──────── RECORDS SUPPLIED ────────
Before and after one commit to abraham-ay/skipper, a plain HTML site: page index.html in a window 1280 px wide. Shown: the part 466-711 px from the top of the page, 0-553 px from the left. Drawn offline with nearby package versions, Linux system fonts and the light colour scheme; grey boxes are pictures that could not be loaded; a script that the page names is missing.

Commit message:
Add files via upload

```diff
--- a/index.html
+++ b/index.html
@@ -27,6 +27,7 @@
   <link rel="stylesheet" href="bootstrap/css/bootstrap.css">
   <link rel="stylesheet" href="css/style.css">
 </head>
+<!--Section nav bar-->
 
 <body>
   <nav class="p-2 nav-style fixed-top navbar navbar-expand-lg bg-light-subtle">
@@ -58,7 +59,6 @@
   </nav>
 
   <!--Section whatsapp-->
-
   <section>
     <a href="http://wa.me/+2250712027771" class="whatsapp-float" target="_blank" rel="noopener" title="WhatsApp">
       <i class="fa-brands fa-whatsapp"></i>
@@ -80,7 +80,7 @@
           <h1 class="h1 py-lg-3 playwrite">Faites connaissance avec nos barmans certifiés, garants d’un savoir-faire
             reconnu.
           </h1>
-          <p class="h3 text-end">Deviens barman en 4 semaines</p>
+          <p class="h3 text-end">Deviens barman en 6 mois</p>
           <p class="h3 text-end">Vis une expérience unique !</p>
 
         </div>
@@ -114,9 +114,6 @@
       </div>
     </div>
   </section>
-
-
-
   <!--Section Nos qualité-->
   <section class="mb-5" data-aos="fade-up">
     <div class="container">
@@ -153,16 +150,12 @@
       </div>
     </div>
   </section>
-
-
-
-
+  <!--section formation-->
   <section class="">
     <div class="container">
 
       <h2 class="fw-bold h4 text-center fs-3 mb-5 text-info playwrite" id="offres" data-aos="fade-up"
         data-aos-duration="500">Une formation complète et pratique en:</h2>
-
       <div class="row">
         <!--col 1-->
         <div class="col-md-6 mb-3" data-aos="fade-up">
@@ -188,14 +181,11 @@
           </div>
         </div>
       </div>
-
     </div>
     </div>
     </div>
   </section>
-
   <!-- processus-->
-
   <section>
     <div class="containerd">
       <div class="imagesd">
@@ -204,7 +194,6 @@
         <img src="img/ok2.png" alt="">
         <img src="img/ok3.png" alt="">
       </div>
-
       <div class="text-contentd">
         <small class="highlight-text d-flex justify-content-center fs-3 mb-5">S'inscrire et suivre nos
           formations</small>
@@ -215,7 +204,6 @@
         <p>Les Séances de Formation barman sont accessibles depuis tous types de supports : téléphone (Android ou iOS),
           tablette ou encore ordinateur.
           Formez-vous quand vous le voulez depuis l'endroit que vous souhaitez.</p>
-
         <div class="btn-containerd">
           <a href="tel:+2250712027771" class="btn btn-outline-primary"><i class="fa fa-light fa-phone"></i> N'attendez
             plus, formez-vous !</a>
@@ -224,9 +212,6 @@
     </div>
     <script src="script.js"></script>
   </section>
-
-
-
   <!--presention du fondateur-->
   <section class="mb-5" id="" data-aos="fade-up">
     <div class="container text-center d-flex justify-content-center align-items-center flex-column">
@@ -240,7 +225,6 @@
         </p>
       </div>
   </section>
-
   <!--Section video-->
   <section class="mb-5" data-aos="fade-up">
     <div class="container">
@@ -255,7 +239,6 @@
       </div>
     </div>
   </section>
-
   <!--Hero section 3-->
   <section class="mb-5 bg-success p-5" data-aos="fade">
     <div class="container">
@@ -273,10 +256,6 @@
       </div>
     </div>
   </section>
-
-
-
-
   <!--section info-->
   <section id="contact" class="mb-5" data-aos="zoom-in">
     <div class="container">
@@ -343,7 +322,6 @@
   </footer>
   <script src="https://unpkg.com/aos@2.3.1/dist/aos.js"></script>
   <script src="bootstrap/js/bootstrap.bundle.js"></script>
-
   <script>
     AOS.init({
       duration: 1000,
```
────────
> WHAT THIS TASK INVOLVES: Read the entries above, then pull out the lines that include "fade".

> OUTPUT FOR THIS TASK:
   <section class="mb-5" data-aos="fade-up">
       <h2 class="fw-bold h4 text-center fs-3 mb-5 text-info playwrite" id="offres" data-aos="fade-up"
         <div class="col-md-6 mb-3" data-aos="fade-up">
   <section class="mb-5" id="" data-aos="fade-up">
   <section class="mb-5" data-aos="fade-up">
   <section class="mb-5 bg-success p-5" data-aos="fade">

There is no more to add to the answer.